- ABOUT THIS TASK:
Among the records below, find the lines that contain "FastAPI" and copy each of them.

- DATA PROVIDED:
>>>

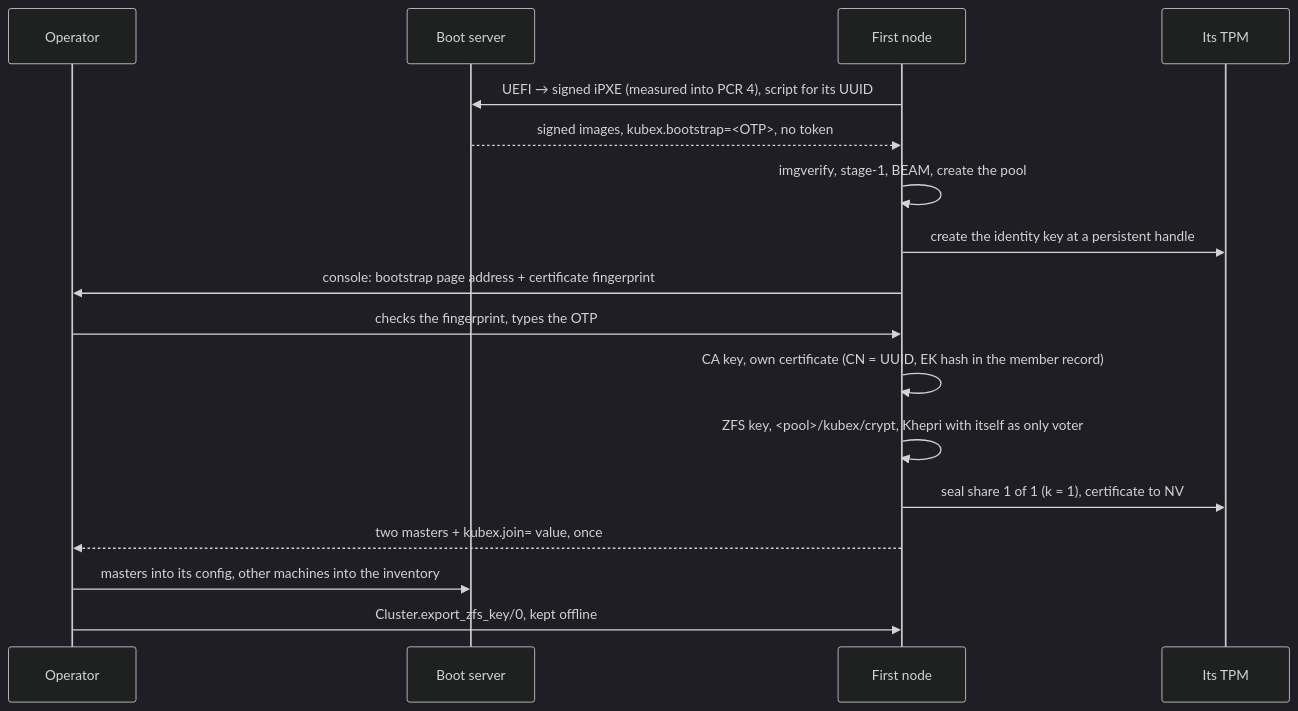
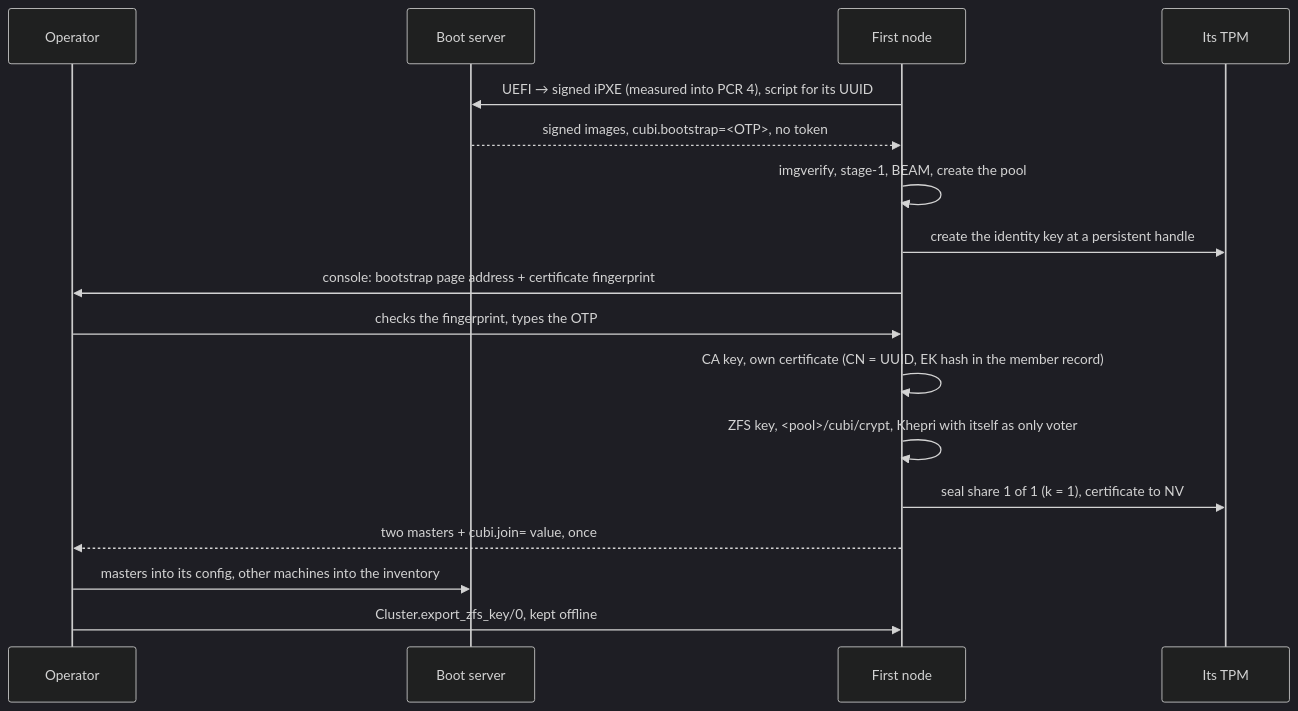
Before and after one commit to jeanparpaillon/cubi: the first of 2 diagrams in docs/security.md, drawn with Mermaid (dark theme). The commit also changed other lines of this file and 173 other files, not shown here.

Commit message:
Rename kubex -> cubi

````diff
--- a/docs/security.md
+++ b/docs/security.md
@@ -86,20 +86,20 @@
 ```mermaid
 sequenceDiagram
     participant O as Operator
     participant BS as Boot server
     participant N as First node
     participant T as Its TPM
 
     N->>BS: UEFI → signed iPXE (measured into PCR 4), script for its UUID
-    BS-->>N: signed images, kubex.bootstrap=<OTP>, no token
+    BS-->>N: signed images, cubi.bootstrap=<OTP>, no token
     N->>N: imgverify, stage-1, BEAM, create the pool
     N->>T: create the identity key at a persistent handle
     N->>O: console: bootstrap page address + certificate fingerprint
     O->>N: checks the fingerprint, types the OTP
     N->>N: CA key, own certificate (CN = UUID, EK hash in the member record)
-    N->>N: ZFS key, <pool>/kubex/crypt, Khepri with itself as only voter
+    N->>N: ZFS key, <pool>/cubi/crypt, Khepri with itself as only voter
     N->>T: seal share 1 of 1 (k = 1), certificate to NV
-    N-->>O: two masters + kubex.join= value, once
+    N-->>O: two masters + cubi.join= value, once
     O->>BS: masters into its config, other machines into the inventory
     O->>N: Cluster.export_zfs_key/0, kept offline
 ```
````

<<<
>>>

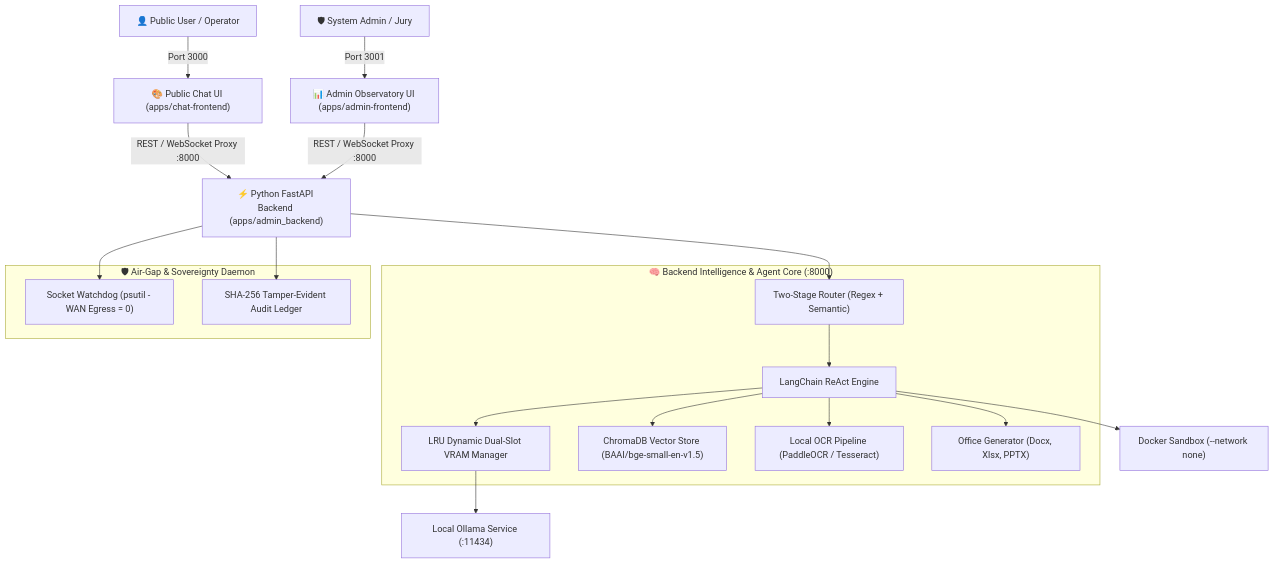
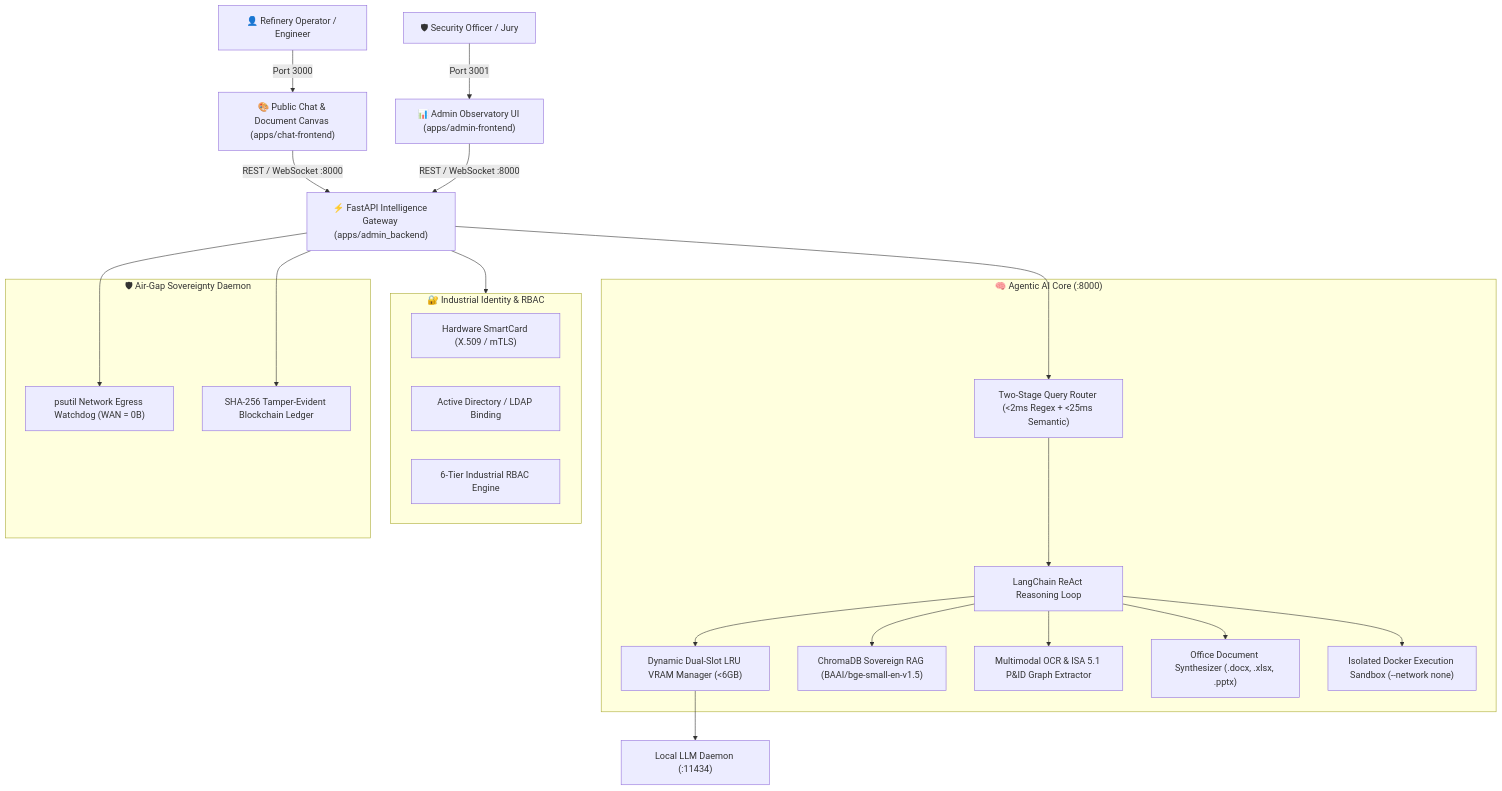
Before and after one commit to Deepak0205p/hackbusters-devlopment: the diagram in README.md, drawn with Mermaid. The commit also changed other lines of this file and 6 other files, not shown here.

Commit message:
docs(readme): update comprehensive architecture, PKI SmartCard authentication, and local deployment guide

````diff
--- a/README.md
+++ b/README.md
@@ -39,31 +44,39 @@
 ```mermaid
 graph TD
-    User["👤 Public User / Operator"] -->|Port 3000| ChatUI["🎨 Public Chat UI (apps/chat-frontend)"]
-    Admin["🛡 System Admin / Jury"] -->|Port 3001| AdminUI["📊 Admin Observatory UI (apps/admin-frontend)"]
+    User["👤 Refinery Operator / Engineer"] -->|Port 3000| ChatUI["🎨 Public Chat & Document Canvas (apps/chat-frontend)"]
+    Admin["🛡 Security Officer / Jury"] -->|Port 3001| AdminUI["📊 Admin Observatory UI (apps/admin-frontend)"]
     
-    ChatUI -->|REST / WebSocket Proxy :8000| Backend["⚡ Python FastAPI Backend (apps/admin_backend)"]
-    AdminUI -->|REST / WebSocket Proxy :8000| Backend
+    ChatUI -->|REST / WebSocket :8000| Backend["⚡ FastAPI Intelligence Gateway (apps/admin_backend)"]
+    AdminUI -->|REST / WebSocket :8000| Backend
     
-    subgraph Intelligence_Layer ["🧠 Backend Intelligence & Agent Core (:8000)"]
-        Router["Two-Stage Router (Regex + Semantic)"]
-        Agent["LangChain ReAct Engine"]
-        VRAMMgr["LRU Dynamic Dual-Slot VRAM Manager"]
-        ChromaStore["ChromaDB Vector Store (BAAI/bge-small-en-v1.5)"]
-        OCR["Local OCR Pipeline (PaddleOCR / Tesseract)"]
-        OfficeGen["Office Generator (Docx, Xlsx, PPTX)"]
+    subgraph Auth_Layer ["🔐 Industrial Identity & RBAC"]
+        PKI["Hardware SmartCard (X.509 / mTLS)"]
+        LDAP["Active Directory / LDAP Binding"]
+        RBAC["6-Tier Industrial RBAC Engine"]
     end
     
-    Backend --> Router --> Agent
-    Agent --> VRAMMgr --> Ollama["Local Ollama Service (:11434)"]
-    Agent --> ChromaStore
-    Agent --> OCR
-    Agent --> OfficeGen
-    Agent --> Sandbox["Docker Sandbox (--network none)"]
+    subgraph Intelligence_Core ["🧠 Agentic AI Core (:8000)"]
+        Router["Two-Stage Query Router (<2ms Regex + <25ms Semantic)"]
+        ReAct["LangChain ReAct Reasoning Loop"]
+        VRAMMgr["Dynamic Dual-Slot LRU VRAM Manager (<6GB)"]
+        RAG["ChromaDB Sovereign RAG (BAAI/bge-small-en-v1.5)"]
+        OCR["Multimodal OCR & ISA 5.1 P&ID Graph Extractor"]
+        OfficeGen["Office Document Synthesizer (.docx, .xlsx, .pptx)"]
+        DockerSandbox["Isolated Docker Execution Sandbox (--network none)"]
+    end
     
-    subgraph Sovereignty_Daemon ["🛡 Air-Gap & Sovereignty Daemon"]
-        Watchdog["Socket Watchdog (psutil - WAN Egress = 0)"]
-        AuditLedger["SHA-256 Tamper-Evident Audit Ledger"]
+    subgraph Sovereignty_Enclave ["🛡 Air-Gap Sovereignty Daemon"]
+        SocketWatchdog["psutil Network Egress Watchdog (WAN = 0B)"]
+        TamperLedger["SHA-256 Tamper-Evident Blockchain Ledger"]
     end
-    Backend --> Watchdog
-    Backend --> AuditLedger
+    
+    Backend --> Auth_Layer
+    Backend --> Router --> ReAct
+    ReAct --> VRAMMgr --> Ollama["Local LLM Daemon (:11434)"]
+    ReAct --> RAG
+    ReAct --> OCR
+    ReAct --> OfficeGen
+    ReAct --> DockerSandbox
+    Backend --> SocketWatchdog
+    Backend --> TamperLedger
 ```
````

<<<
>>>

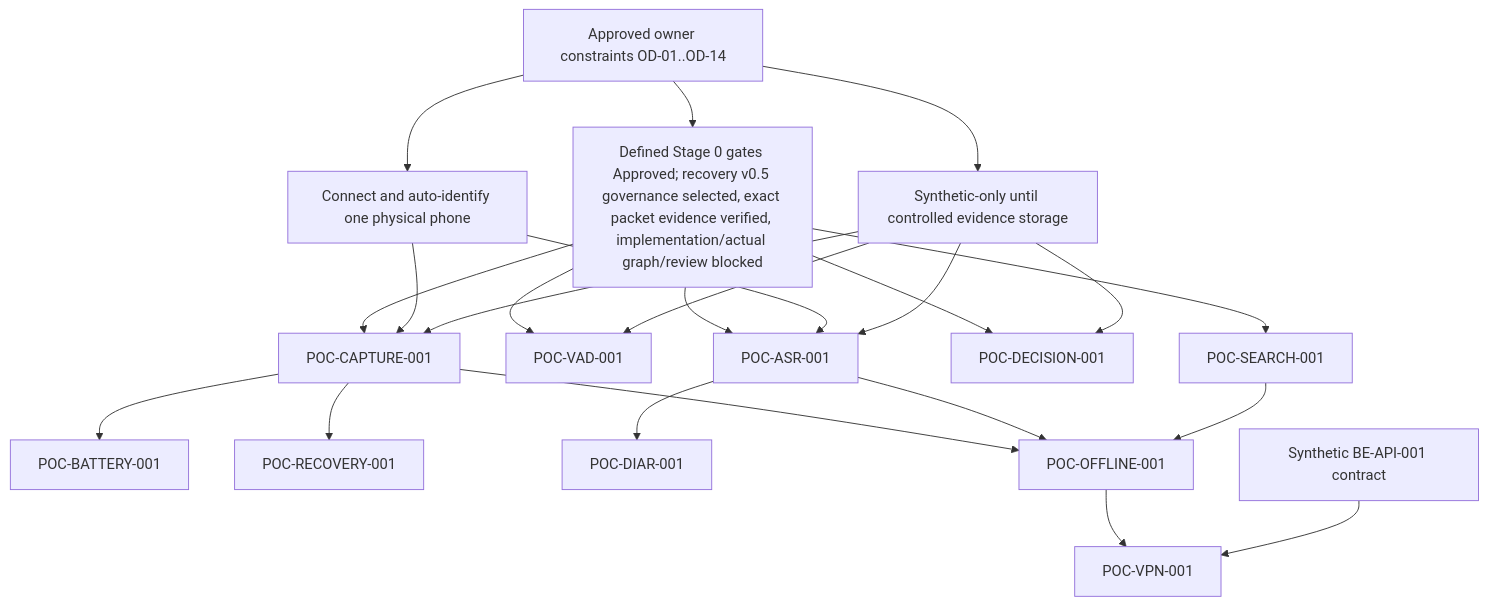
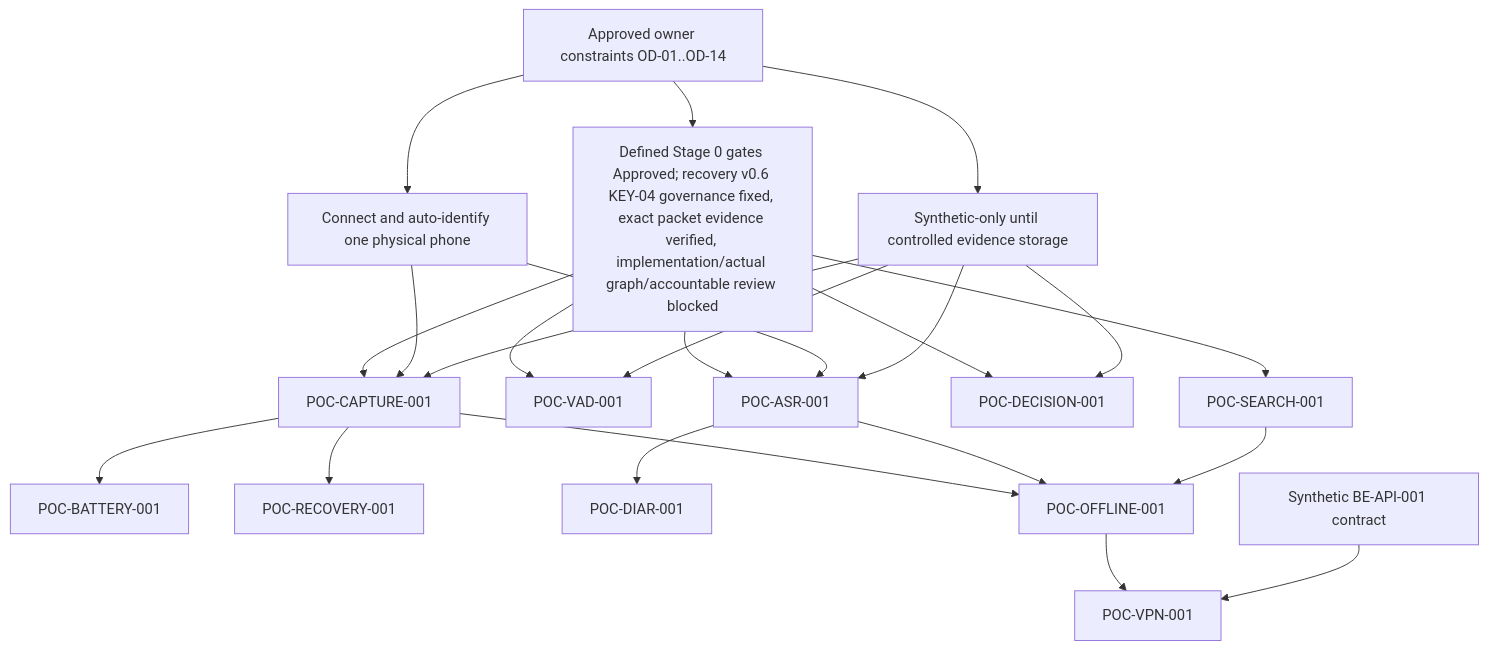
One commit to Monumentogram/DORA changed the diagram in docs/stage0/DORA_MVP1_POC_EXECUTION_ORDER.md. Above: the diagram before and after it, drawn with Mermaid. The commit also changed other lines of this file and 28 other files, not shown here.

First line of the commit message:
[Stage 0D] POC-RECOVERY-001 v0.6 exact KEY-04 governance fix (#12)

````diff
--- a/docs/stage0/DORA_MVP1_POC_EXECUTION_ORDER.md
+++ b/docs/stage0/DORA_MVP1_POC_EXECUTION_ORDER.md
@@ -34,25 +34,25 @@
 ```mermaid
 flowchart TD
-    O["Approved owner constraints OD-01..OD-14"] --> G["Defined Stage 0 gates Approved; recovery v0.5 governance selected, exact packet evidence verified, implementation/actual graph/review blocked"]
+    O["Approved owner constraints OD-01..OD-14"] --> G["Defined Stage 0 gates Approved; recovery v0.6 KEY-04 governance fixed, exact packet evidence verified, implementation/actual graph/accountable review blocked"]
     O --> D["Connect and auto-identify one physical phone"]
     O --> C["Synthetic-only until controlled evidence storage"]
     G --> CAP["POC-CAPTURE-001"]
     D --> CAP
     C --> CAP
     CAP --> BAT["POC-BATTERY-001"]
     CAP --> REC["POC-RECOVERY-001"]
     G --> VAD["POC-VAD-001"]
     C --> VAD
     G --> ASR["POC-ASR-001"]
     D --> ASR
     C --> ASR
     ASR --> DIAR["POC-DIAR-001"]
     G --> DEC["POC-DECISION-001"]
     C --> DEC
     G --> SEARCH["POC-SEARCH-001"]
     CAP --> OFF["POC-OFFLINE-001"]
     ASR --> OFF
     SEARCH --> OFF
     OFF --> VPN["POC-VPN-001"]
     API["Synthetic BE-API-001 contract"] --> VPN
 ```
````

<<<

- OUTPUT BELOW:
-    ChatUI -->|REST / WebSocket Proxy :8000| Backend["⚡ Python FastAPI Backend (apps/admin_backend)"]
+    ChatUI -->|REST / WebSocket :8000| Backend["⚡ FastAPI Intelligence Gateway (apps/admin_backend)"]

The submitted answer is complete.